However, the hotel’s 1,221 union workers claimed their jobs were protected by the Waldorf Astoria’s contract with the New York Hotel and Motel Trades Council, a union that represents hotel workers. The owners of the Waldorf, New York’s largest union hotel employer, reached a record deal with the union in which the hotel could pay nearly $149 million in severance packages to its employees over the next two years. The average payout will be more than $142,000, with a handful of employees eligible for more than $300,000. One worker is walking away with $656,409.68.
“It is a great deal,” said Peter Ward, the head of the Trades Council. “There are people of retirement age, hundreds of them, that are getting over $200,000 in severance.”

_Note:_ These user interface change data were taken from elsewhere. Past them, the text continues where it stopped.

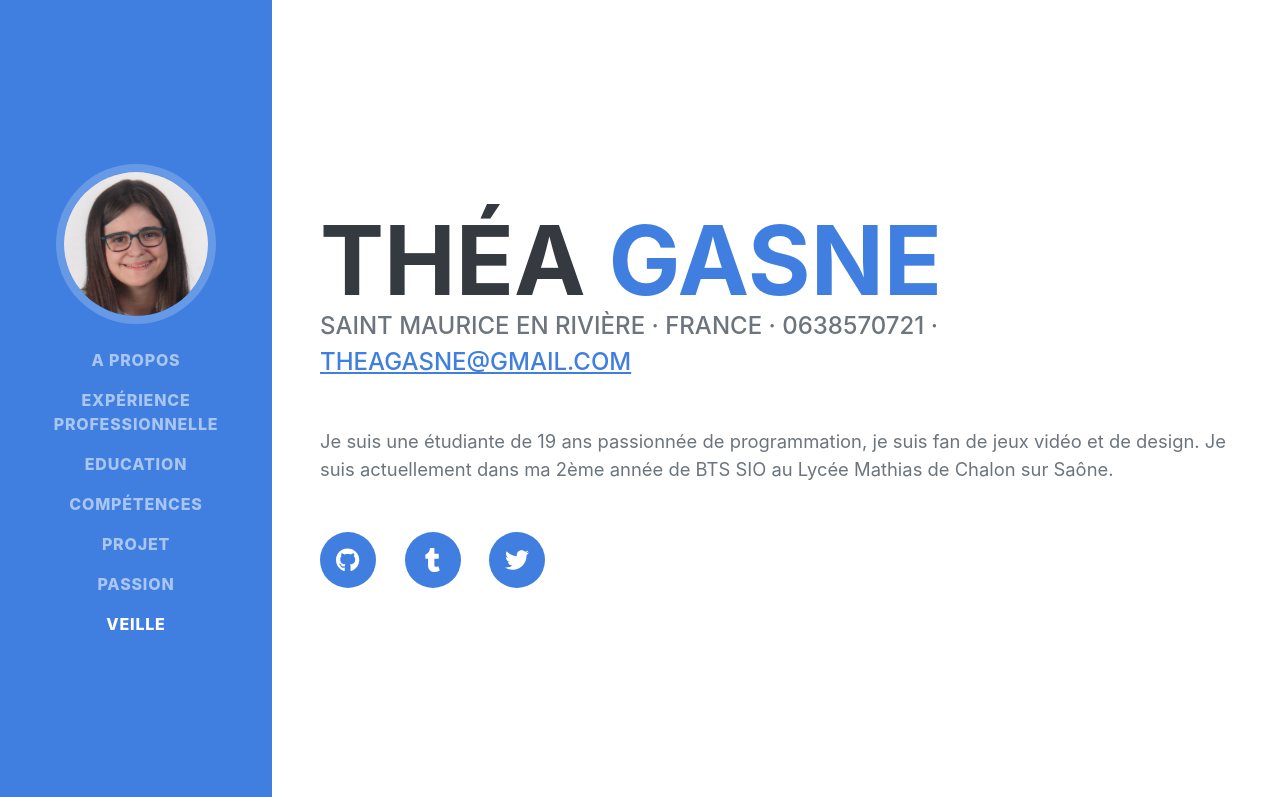
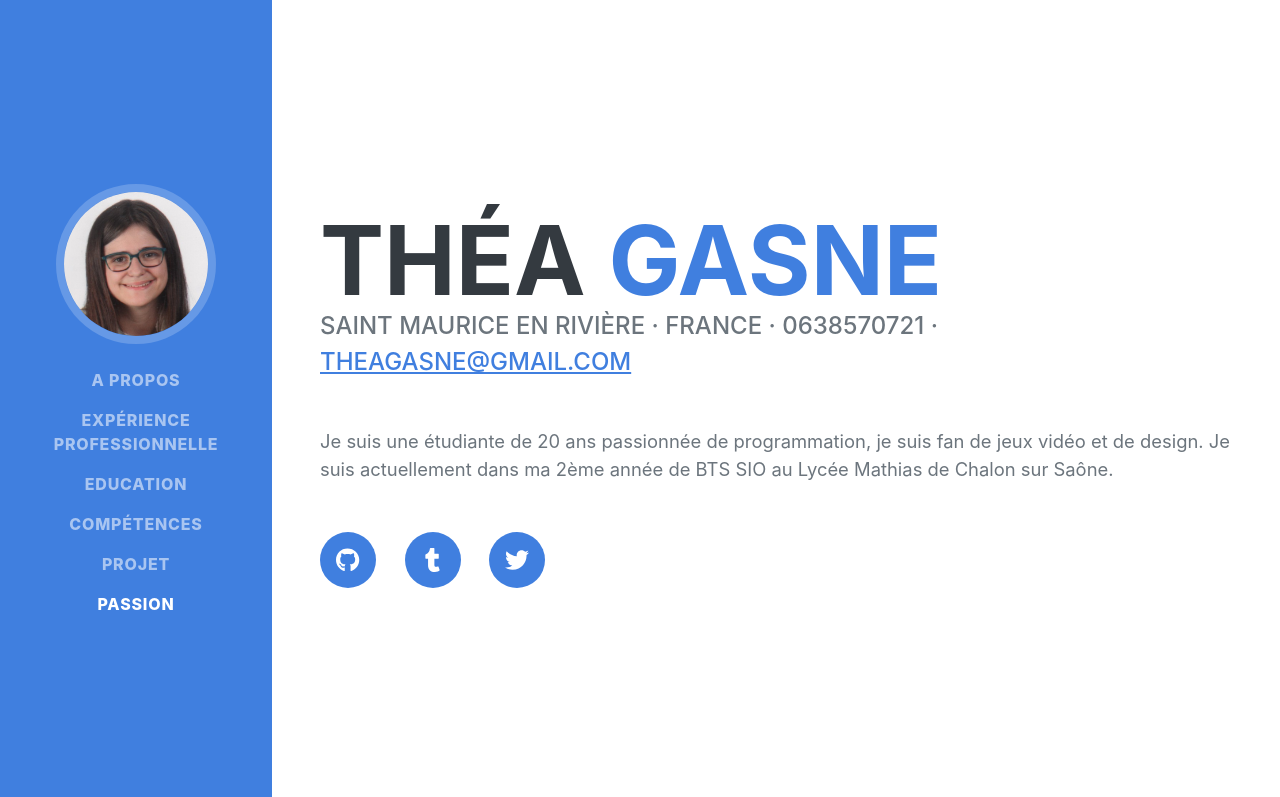
Before and after one commit to Hiimera/portfolio, a plain HTML site: page index.html in a window 1280 px wide. Shown: the top 797 px of the page. Drawn offline with nearby package versions, Linux system fonts and the light colour scheme; files whose address does not match are found by name; a web font is replaced by a local one.

Commit message:
Update index.html

```diff
--- a/index.html
+++ b/index.html
@@ -31,7 +31,7 @@
                     <li class="nav-item"><a class="nav-link js-scroll-trigger" href="#skills">Compétences</a></li>
                     <li class="nav-item"><a class="nav-link js-scroll-trigger" href="#projet">Projet</a></li>
                     <li class="nav-item"><a class="nav-link js-scroll-trigger" href="#interests">Passion</a></li>
-                    <li class="nav-item"><a class="nav-link js-scroll-trigger" href="#awards">Veille</a></li>
+                    <!--<li class="nav-item"><a class="nav-link js-scroll-trigger" href="#awards">Veille</a></li>-->
                 </ul>
             </div>
         </nav>
@@ -49,7 +49,7 @@
                         Saint Maurice en Rivière · France · 0638570721 ·
                         <a href="mailto:theagasne@gmail.com">theagasne@gmail.com</a>
                     </div>
-                    <p class="lead mb-5">Je suis une étudiante de 19 ans passionnée de programmation, je suis fan de jeux vidéo et de design. Je suis actuellement dans ma 2ème année de BTS SIO au Lycée Mathias de Chalon sur Saône.</p>
+                    <p class="lead mb-5">Je suis une étudiante de 20 ans passionnée de programmation, je suis fan de jeux vidéo et de design. Je suis actuellement dans ma 2ème année de BTS SIO au Lycée Mathias de Chalon sur Saône.</p>
                     <div class="social-icons">
                     	<a class="social-icon" href="https://github.com/Hiimera"><i class="fab fa-github"></i></a>
                         <a class="social-icon" href="https://hiimera.tumblr.com/tagged/era%27s%20art"><i class="fab fa-tumblr"></i></a>
@@ -182,7 +182,7 @@
             </section>
             <hr class="m-0" />
 
-            <!-- veille-->
+            <!-- veille
             <section class="resume-section" id="awards">
                 <div class="resume-section-content">
                     <h2 class="mb-5">Veille technologique</h2>
@@ -190,7 +190,7 @@
                     <iframe src="rss/securite.html" comp-type="feed" width="100%" height="400"></iframe>
                     <iframe src="rss/logiciel.html" comp-type="feed" width="100%" height="400"></iframe>
                 </div>
-            </section>
+            </section>-->
         </div>
 
         <!-- Bootstrap core JS-->
```
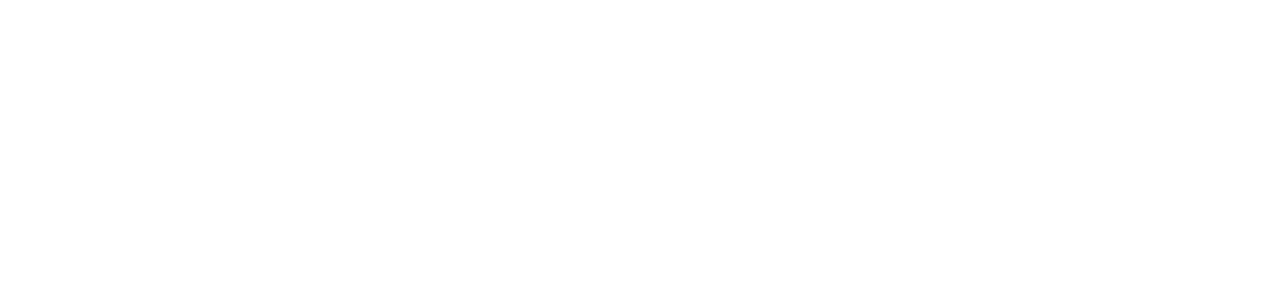
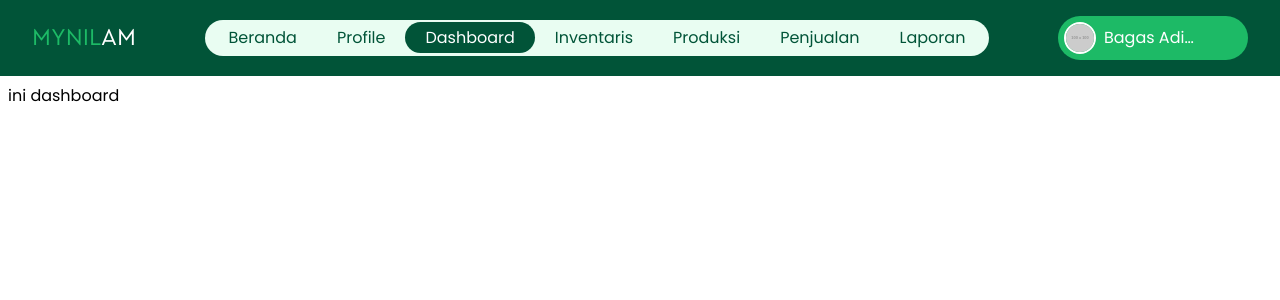
Before and after one commit to saptadi73/fe-mynilam-new, a Vue app: page /dashboard in a window 1280 px wide. Before the commit this address had no page. Shown: the top 300 px of the page. Built offline with nearby package versions, Linux system fonts and the light colour scheme.

Commit message:
feat(dashboard): init route for dashboard & add chart.js plugin

```diff
--- a/package.json
+++ b/package.json
@@ -11,6 +11,7 @@
   "dependencies": {
     "@tanstack/vue-table": "^8.20.5",
     "axios": "^1.7.7",
+    "chart.js": "^4.4.4",
     "flowbite": "^2.5.1",
     "vee-validate": "^4.13.2",
     "vue": "^3.4.37",
--- /dev/null
+++ b/src/pages/DashboardPage.vue
@@ -0,0 +1,3 @@
+<template>
+  <div class="p-2">ini dashboard</div>
+</template>
--- a/src/router/index.ts
+++ b/src/router/index.ts
@@ -15,6 +15,11 @@
         path: '/',
         name: 'Beranda',
         component: () => import('../pages/Beranda.vue'),
+      },
+      {
+        path: '/dashboard',
+        name: 'Dashboard',
+        component: () => import('../pages/DashboardPage.vue'),
       },
       {
         path: 'profile',
```
Also changed, not shown: 1 other file (tests, documents, lock files or other folders).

Under the terms of the deal, employees will receive 29 days of pay per year they worked, or 58 days if they are tipped employees. The typical union severance package is just four days of pay per year, or eight days for tipped employees.
The Trade Council negotiated with Hilton Worldwide, which operates the Waldorf, and the Blackstone Group, which owns 46 percent of the hotel chain, over several months this spring. Hilton will continue to operate the Waldorf as part of a 100-year agreement it signed with the new owner. As the negotiations were occurring, a bill backed by the union was making its way through the City Council that would have placed a moratorium on hotel-to-condominium conversions like the one the Waldorf is planning.
Last month, around the time that the severance package was finalized, the City Council approved the legislation, placing a two-year ban on owners of Manhattan hotels with at least 150 rooms from converting more than 20 percent of the rooms to condominiums. Hotels that had been purchased in the previous 24 months and where the buyers had expressed an intent to convert were exempt, including the Waldorf.